That's not surprising, perhaps, given his difficult childhood. When he was 13, his father, Dr. Charles Gordon (Chargo) Campbell, assistant dean of medicine at the University of British Columbia, overdosed on prescription drugs. Peg Campbell, her daughter and three sons, were forced to move out of their Point Grey family home and take a small apartment. A life of privilege suddenly became hardscrabble.
Mr. Campbell emerged from that childhood to pursue a political career of soaring ambition. He has never personally lost an election, and polls show his party with a solid eight-point lead over the NDP.
Despite his winning record, Mr. Campbell has been warning Liberals they could lose the May 17 election. It's as if he has never forgotten how quickly the world can change or how painful that can be.
He should know. Of the many faces B.C.'s 34th Premier has, one that keeps popping up, pasted to light poles and bus-stop shelters, is a grainy mug shot that shows a slightly dazed Mr. Campbell, an uncomprehending grin plastered on his face as he stares at a police identity camera in Hawaii, shortly after being arrested in January of 2003 for impaired driving. That was his wild side, never seen before, or since, by the public.
No matter how close they stand, the journalists who have covered him for more than two decades, first as mayor of Vancouver, then as leader of the opposition, then as Premier, never manage to penetrate his personal space. Not even fervent talk-show hosts such as Rafe Mair or Bill Good can knock him off the message track. But behind the closed doors of cabinet and caucus meetings, he can flare in anger, or even break down and cry.

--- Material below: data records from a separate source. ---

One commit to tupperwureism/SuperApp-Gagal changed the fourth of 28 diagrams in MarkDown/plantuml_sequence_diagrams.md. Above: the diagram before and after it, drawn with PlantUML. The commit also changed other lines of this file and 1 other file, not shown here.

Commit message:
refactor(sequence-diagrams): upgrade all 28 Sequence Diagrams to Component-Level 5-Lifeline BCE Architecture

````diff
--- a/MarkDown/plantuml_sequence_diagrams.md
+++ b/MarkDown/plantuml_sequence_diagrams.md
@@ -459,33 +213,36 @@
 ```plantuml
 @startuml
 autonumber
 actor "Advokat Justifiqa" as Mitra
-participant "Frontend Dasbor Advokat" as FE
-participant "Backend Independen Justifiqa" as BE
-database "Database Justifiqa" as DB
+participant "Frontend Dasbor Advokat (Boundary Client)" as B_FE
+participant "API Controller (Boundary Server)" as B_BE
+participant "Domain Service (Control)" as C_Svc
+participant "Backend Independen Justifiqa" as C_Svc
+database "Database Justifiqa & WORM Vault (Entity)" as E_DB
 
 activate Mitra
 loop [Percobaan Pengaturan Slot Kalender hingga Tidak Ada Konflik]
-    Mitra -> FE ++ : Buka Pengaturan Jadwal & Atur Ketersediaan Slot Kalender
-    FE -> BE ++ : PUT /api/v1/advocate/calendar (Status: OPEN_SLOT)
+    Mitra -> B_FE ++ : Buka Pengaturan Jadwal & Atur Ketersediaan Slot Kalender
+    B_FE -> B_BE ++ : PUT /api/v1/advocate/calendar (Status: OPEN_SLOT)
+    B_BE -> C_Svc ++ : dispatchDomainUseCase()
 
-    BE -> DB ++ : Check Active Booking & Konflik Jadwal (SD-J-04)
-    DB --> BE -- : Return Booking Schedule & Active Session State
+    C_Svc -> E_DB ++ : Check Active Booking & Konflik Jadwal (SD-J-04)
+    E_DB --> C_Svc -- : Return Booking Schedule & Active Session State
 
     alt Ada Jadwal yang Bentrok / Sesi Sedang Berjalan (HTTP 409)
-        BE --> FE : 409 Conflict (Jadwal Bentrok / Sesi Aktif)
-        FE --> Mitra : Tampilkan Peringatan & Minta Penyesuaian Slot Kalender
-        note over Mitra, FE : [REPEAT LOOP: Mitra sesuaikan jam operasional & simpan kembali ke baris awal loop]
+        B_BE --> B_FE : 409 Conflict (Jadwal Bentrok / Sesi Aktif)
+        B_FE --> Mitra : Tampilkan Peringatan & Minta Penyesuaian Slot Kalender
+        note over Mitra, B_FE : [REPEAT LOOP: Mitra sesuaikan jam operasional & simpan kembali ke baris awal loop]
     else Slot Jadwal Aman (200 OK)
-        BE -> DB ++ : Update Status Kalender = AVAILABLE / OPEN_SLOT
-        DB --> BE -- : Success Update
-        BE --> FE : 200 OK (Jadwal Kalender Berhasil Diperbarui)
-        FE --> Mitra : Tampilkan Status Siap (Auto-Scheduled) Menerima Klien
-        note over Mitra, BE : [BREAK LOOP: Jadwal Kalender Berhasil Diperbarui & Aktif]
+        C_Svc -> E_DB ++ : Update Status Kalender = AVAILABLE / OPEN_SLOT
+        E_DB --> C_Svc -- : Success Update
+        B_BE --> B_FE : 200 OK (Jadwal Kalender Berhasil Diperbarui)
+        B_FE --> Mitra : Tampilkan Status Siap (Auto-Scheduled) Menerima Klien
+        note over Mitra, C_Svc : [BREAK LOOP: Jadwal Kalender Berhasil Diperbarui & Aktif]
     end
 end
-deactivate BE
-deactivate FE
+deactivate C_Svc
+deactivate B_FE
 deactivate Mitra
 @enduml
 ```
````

Which is the real Gordon Campbell? The policy wonk who calls colleagues late at night to bounce ideas off of them? The drinking driver veering over the centre line? The tough politician who can stick to his policies even when thousands of angry protesters fill the streets? Or the vulnerable man who is not above weeping openly?
Many people agree that Mr. Campbell is a complicated individual who is intellectually much deeper than his critics acknowledge and much more sensitive than his public image suggests. He is a man who, in seeking to protect himself in the rough- and-tumble world of politics, may have layered on armour so thick that he can't let his true feelings show.
"He has trouble, like a lot of people do, revealing his inner emotions. That's difficult for him," said Christy Clark, the former deputy premier of B.C. and a long-time political colleague. "But that's true for a lot of us. He really is a very supportive, very caring guy."
Ms. Clark, a star in the Liberal cabinet, shocked nearly everyone in B.C. last September when she announced she was leaving politics to spend more time with her growing son. But when she broke the word to Mr. Campbell, she said, his response was immediate.
"That's great," he told her. "That's what you have to do. Family comes first."